I’ve written an opinion piece on the senselessness of consensual politics for The National. It will be out in print this Friday, but the editors at The Review have agreed to put it up a couple of days early on the website, given the timeliness of the subject matter.
The first few paragraphs are below. Finish reading it on The National’s website, and then come on back to comment.
All for None
What’s wrong with Lebanon? Nearly four months after a landmark election handed the western-backed March 14 coalition a victory over the opposition alliance of Hizbollah, Amal and the Free Patriotic Movement, all efforts to form a government have failed. Rather than taking advantage of his coalition’s victory by putting together a cabinet composed exclusively of his own allies, prime minister-designate Saad Hariri has spent weeks coaxing and cajoling the opposition to join him in a national unity government, in which they would wield significant power.
His reasons for doing so are manifold. On the one hand, his coalition no longer commands a clear majority in parliament, due to the recent defection of the mercurial Druze leader Walid Jumblatt. At the same time, there are the wishes of an important regional ally to consider: Saudi Arabia, which is believed to be courting Syrian co-operation in Iraq in exchange for prodding its Lebanese dependants, the March 14 coalition, into a power-sharing arrangement with Hizbollah. Most importantly, Hariri seems determined to avoid a return to the polarisation of the previous parliamentary term, during which the opposition, demanding more power, quit the government and went on to paralyse the country with massive demonstrations, strikes and an 18-month downtown sit-in.

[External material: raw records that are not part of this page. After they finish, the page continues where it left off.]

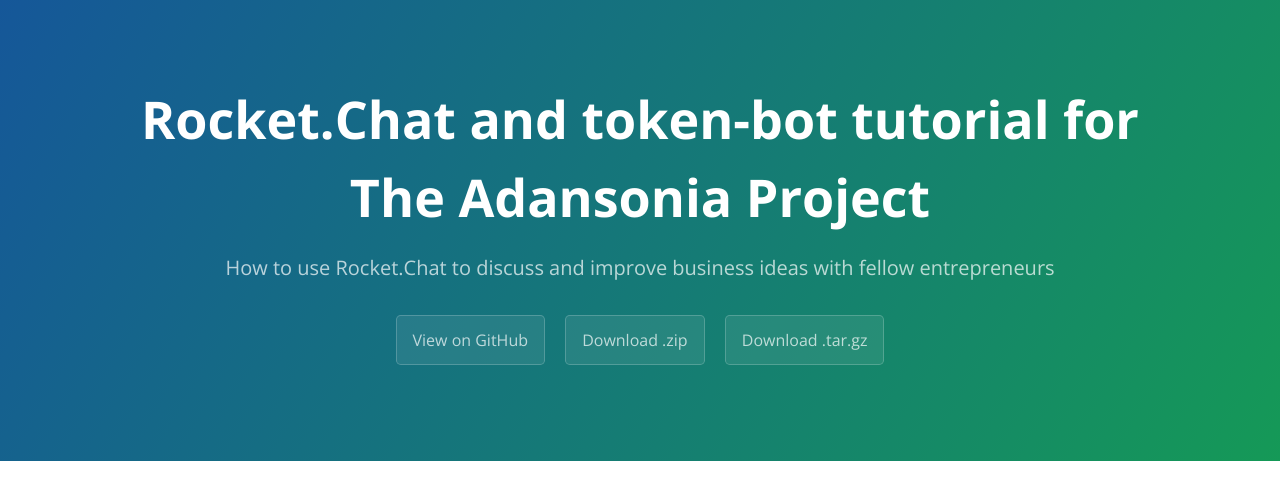
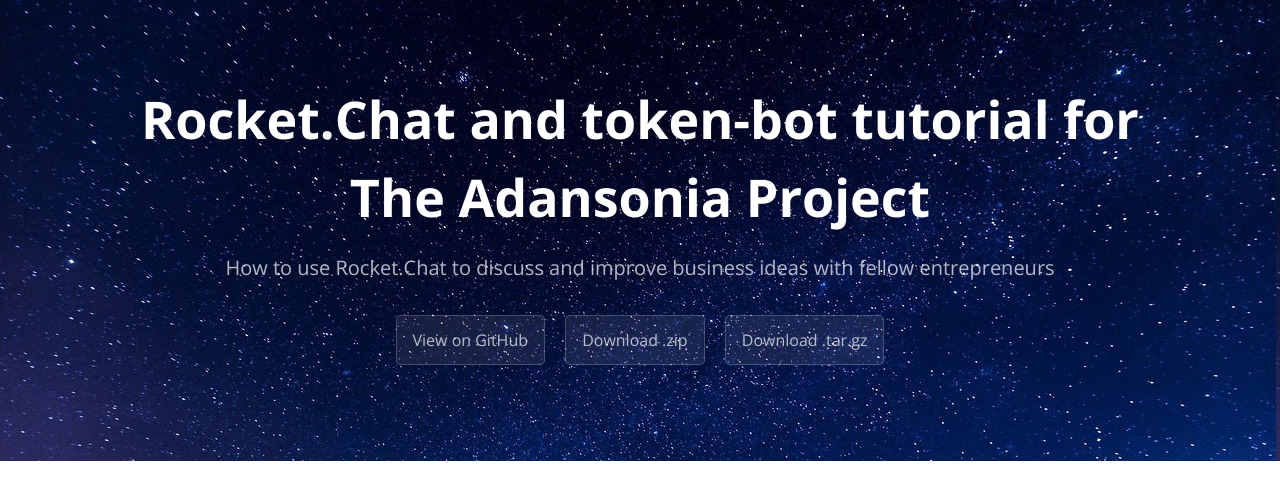
Before and after one commit to cbrummitt/Rocket_token_tutorial, a plain HTML site: page index.html in a window 1280 px wide. Shown: the top 490 px of the page. Drawn offline with nearby package versions, Linux system fonts and the light colour scheme.

Commit message:
Edit background

```diff
--- a/stylesheets/stylesheet.css
+++ b/stylesheets/stylesheet.css
@@ -57,7 +57,7 @@ a {
   color: #fff;
   text-align: center;
   background-color: #159957;
-  background-image: linear-gradient(120deg, #155799, #159957); }
+  background-image: url("../images/night-stars-crop.jpg"); }
 
 @media screen and (min-width: 64em) {
   .page-header {
```
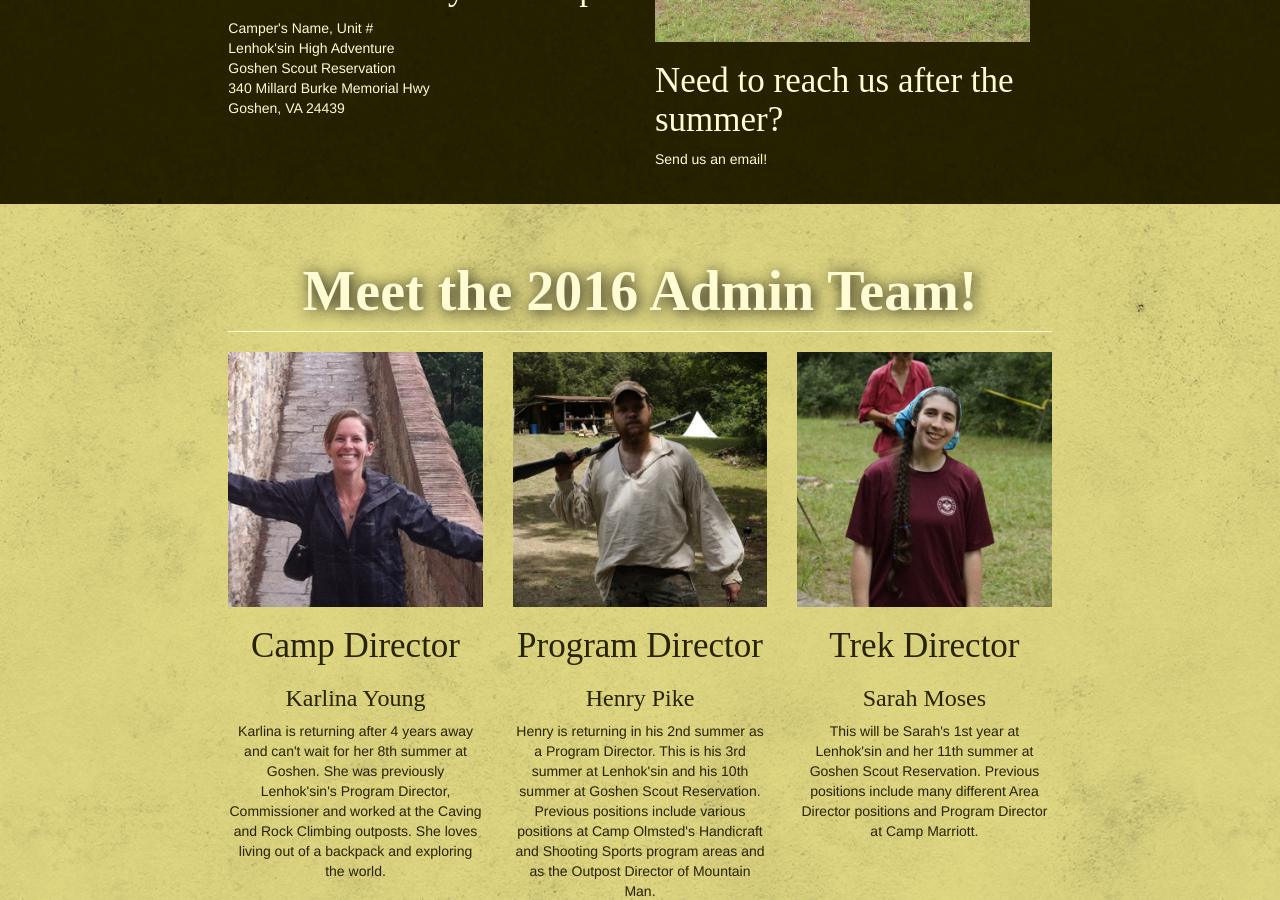
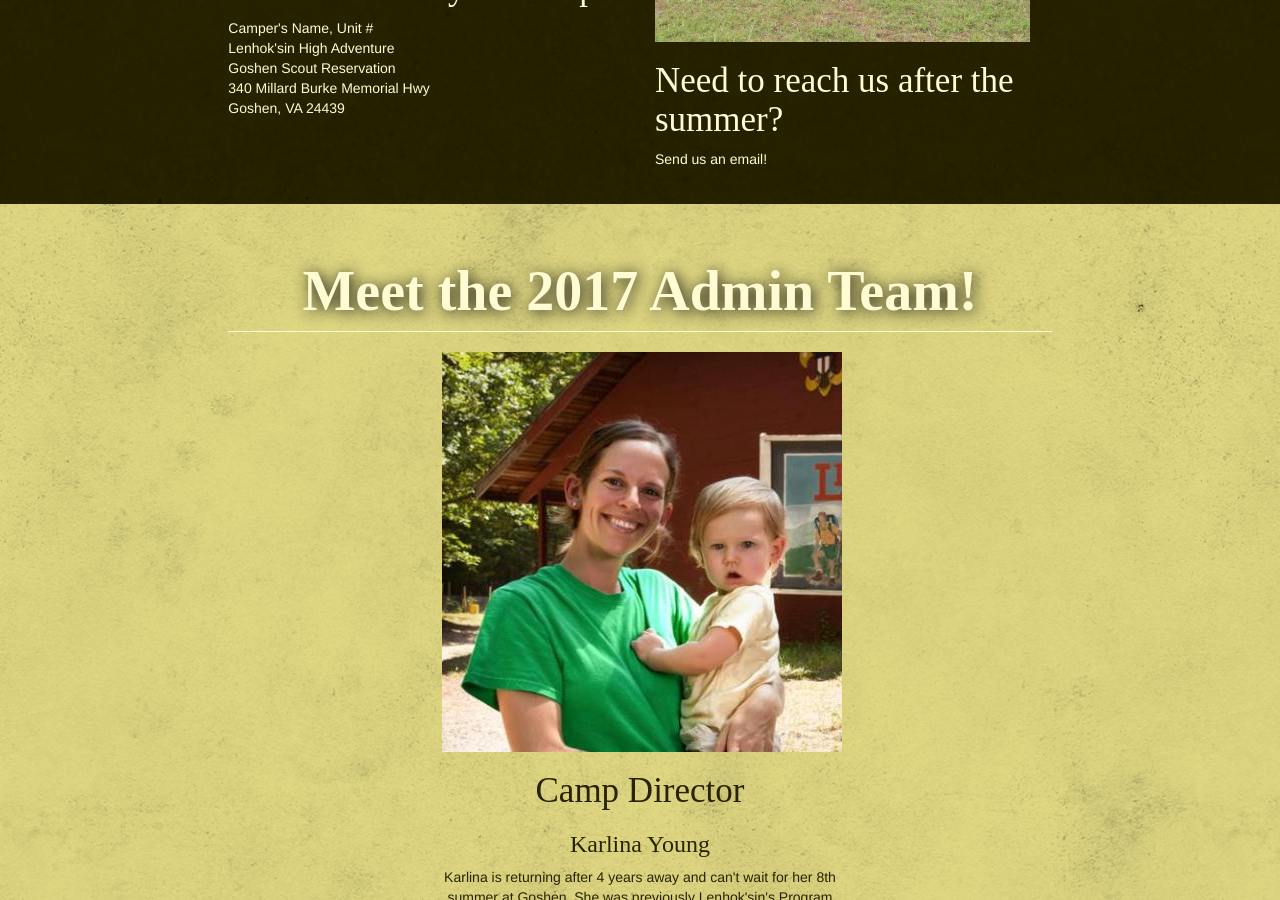
Before and after one commit to GoshenScoutReservation/LenhoksinWebsite, a Jekyll site: the page built from contact.html, in a window 1280 px wide and 900 px high, scrolled down 1306 px. Built offline with Jekyll 4.4.1, drawn with Linux system fonts in a browser that asks for light colours; nearby versions of some CDN libraries; some web fonts are replaced.

Commit message:
Finished updating contact page
Testing editable class in includes

```diff
--- a/contact.html
+++ b/contact.html
@@ -40,28 +40,13 @@ lmColor: #272300
   <div class="container-fluid">
     <div class="row large-toad">
       <div class="col-md-8 col-md-offset-2">
-        <h1>Meet the 2016 Admin Team!</h1>
+        <h1 class="editable">Meet the 2017 Admin Team!</h1>
         <div class="row" style="text-align: center;">
-          <div class="col-md-4">
-            <img src="/images/Karli.jpg" class="img-responsive" style="display: block;" />
+          <div class="col-md-6 col-md-offset-3">
+            <img class="editable" src="/images/cd_lha01.jpg" class="img-responsive" style="display: block;" />
             <h2>Camp Director</h2>
-            <h3>Karlina Young</h3>
-            <p>Karlina is returning after 4 years away and can't wait for her 8th summer at Goshen. She was previously Lenhok'sin's Program Director, Commissioner and worked at the Caving and Rock Climbing outposts. She loves living out of a backpack and exploring the world.</p>
-          </div>
-          <div class="col-md-4">
-            <img src="/images/Henry.jpg" class="img-responsive" style="display: block;" />
-            <h2>Program Director</h2>
-            <h3>Henry Pike</h3>
-            <p>Henry is returning in his 2nd summer as a Program Director. This is his 3rd summer at Lenhok'sin and his 10th
-              summer at Goshen Scout Reservation. Previous positions include various positions at Camp Olmsted's Handicraft
-              and Shooting Sports program areas and as the Outpost Director of Mountain Man.</p>
-          </div>
-          <div class="col-md-4">
-            <img src="/images/Sarah.jpg" class="img-responsive" style="display: block;" />
-            <h2>Trek Director</h2>
-            <h3>Sarah Moses</h3>
-            <p>This will be Sarah's 1st year at Lenhok'sin and her 11th summer at Goshen Scout Reservation. Previous positions
-              include many different Area Director positions and Program Director at Camp Marriott.</p>
+            <h3 class="editable">Karlina Young</h3>
+            <p class="editable">Karlina is returning after 4 years away and can't wait for her 8th summer at Goshen. She was previously Lenhok'sin's Program Director, Commissioner and worked at the Caving and Rock Climbing outposts. She loves living out of a backpack and exploring the world.</p>
           </div>
         </div>
       </div>
```
Also changed, not shown: _includes/treks/RiverTrek.md (+1 -1 lines), images/cd_lha01.jpg (added).
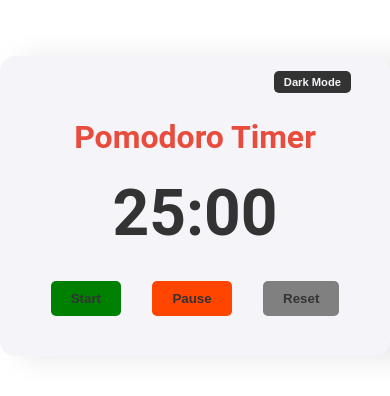
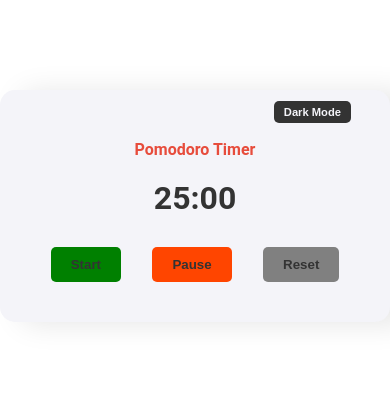
Before and after one commit to markopersonally/pomodoro-timer, a plain HTML site: page index.html in a window 390 px wide. Shown: the part 216-612 px from the top of the page. Drawn offline with Linux system fonts and the light colour scheme.

Commit message:
new/style

```diff
--- a/style.css
+++ b/style.css
@@ -64,6 +64,7 @@ body.dark-mode .toggleDarkMode {
 
 .buttons-container {
   display: flex;
+  flex-wrap: wrap;
   justify-content: space-around;
   gap: 10px;
 }
@@ -105,3 +106,13 @@ body.dark-mode .button-in-container {
 .reset-btn:hover {
   background-color: #808080b3;
 }
+
+@media (max-width: 400px) {
+  .title {
+    font-size: 1rem;
+  }
+
+  .timer {
+    font-size: 2rem;
+  }
+}
```
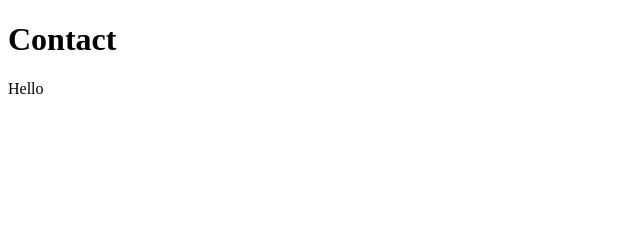
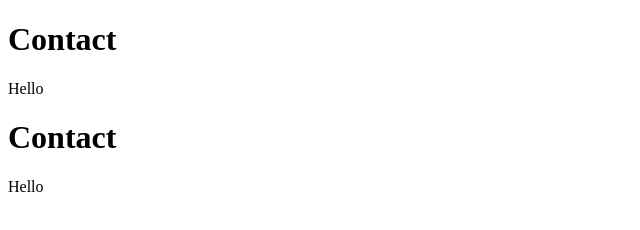
Before and after one commit to Satyam-Git345/Learning_Git, a plain HTML site: page contact.html in a window 1280 px wide. Shown: the whole page, without its empty margins (0-640 px from the left). Drawn offline with Linux system fonts and the light colour scheme.

Commit message:
add some code

```diff
--- a/contact.html
+++ b/contact.html
@@ -8,5 +8,7 @@
 <body>
       <h1>Contact</h1>
       <p>Hello</p>
+      <h1>Contact</h1>
+      <p>Hello</p>
 </body>
 </html>
```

The opposition’s objective then, as it is now, was to replace the majority cabinet with a national unity government in which it would have veto power over important legislation. Appealing to the timeworn argument that Lebanon cannot be ruled by simple majorities because of its diverse sectarian make-up, leaders like Hassan Nasrallah and Michel Aoun have insisted on transforming the principle of consensual decision-making from an abstract desideratum into a practical necessity.
While March 14 figures have publicly insisted on upholding their prerogative to form a majority cabinet, they too have quietly accepted the idea of sharing power by virtue of a face-saving compromise, the so-called “15-10-5 formula”. Under this arrangement, March 14 would control half the seats of a 30-member cabinet; the opposition would control 10 seats (one short of the votes required to veto major legislation); and the President, Michel Suleiman, would appoint the last five ministers, with the understanding that one of them would be free to vote with the opposition on major, “life-and-death” issues (such as the matter of Hezbollah’s weapons).
The fact that even the majority parties have been more interested in trying to get the best deal they can under this framework, rather than questioning its legitimacy in the first place, betrays their belief – to paraphrase Churchill – that while consensual democracy may be the worst form of government, it is better than all the others.